- Project activities
- Legislation and standards
- Industry context
Last edited 17 Jan 2018
Contract vs tort
The classic 19th century definition of a contract is 'a promise or set of promises which the law will enforce' (Pollock, Principles of Contract 13th edition). That is to say, there is reciprocity of undertaking passing between the promisor and the promisee.
Tort, on the other hand, is generic in nature and therefore more difficult to define. It is a collection of civil law remedies entitling a person to recover damages for loss and injury which have been caused by the actions, omissions or statements of another person in such circumstances that the latter was in breach of a duty or obligation imposed at law.
Historically, actions in contract and in tort derived from the same source - trespass - compared with actions for breach of a deed, which were based upon an action on the covenant. Actions for breach of contract were based on assumpsit and actions in tort were ex delicto. In the 17th century the courts began to draw procedural but not substantive distinctions between assumpsit and actions ex delicto.
These distinctions became substantive differences during the nineteenth century, reflecting the political social and economical philosophy of 'laissez-faire', which emphasised the importance of the legal doctrines of freedom of contract and sanctity of contract.
 Related articles on Designing Buildings Wiki
- Alternative dispute resolution.
- Breach of contract.
- Causes of construction disputes.
- Construction contract.
- Contract negotiation.
- Derogation from grant.
- Dispute resolution boards.
- Donoghue v Stevenson.
- Modifying clauses in standard forms of contract.
- Scheme for Construction Contracts.
- Strict liability.
Featured articles and news
Whole-life costs consider all costs associated with the life of a building, from inception to disposal. Find out more here.
Reports emerge of injuries caused by Apple employees colliding with the campus' glazed walls.

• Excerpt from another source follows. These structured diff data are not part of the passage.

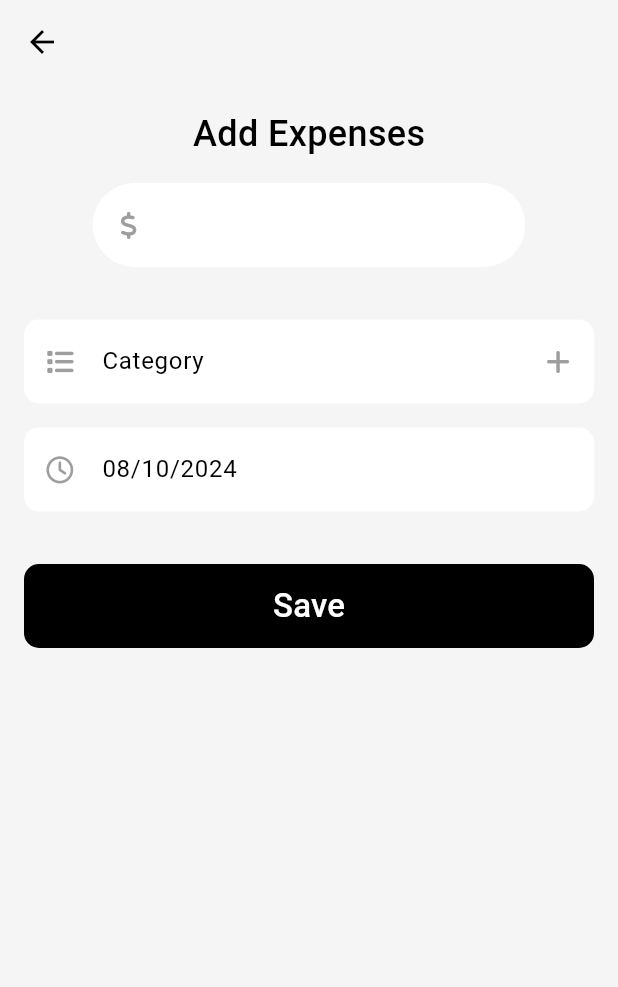
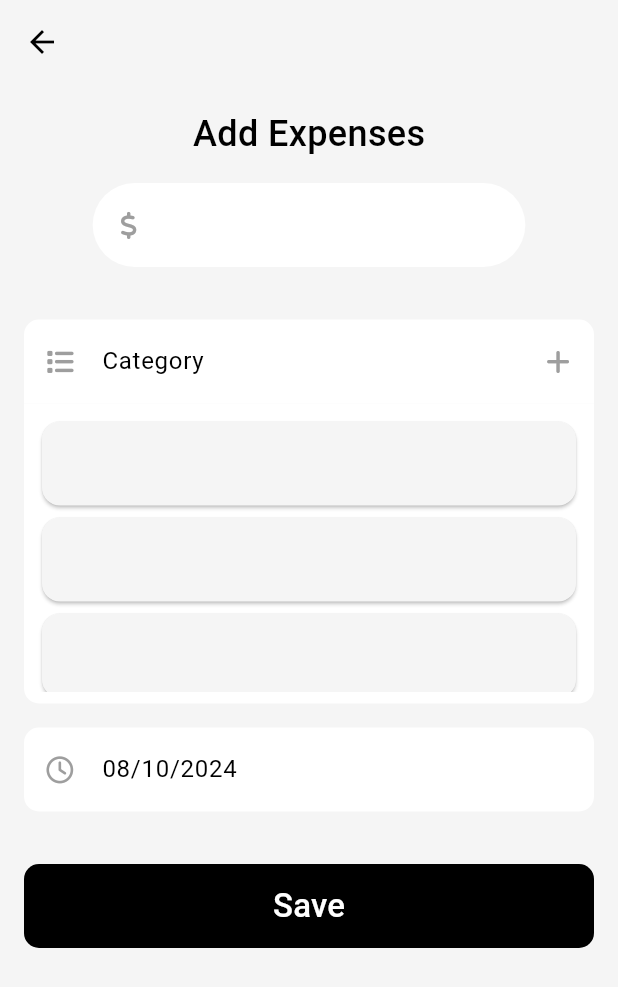
Before and after one commit to Rashmina2000/Expense_tracker_flutter-app, a Flutter app: the AddExpenses screen opened directly, on a phone screen of 412 x 824 dp. Shown: the top 987 px of the screen. Run offline on Flutter 3.47's test engine with Material 3 defaults, Android fonts, the phone set to English and light mode, and no system bars; our stand-ins replace bloc, cloud_firestore, equatable, firebase_core, fl_chart, flutter_bloc and 2 more; accounts and stored records are empty.

Commit message:
category ListTile create

```diff
--- a/lib/screens/add_expenses/add_expenses.dart
+++ b/lib/screens/add_expenses/add_expenses.dart
@@ -1,6 +1,7 @@
 import 'package:expense_tracker_app/screens/add_expenses/category_creation.dart';
 import 'package:flutter/cupertino.dart';
 import 'package:flutter/material.dart';
+import 'package:flutter/painting.dart';
 import 'package:font_awesome_flutter/font_awesome_flutter.dart';
 import 'package:intl/intl.dart';
 
@@ -92,9 +93,28 @@ class _AddExpensesState extends State<AddExpenses> {
                   // label: Text("Category"), this label goes up when input clicks
                   hintText: "Category",
                   border: OutlineInputBorder(
-                    borderRadius: BorderRadius.circular(10),
+                    borderRadius:
+                        BorderRadius.vertical(top: Radius.circular(10)),
                     borderSide: BorderSide.none,
                   ),
+                ),
+              ),
+              Container(
+                height: 200,
+                width: MediaQuery.of(context).size.width,
+                decoration: const BoxDecoration(
+                  color: Colors.white,
+                  borderRadius: BorderRadius.vertical(
+                    bottom: Radius.circular(10),
+                  ),
+                ),
+                child: Padding(
+                  padding: const EdgeInsets.all(8.0),
+                  child: ListView.builder(
+                      itemCount: 5,
+                      itemBuilder: (context, int i) {
+                        return const Card(child: ListTile());
+                      }),
                 ),
               ),
               SizedBox(height: 16),
```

The winners of NIC's ideas competition on transforming the Cambridge to Oxford arc discuss their concept.
Create new habitats and improve air quality and wellbeing.
New report provides 12 key actions which could close the structural talent gap in the construction industry.
These can be used to find out whether a proposed development is likely to be approved. Read more here.
Studying a built environment degree? Check out our helpful student resources section.
New BRE research paper explores how blockchain technology can benefit the built environment industry.
Timber is a natural carbon sink, but it must not end up in landfill at the end of its useful life.
BSRIA has collaborated with the Department of Health on research into air permeability in isolation rooms.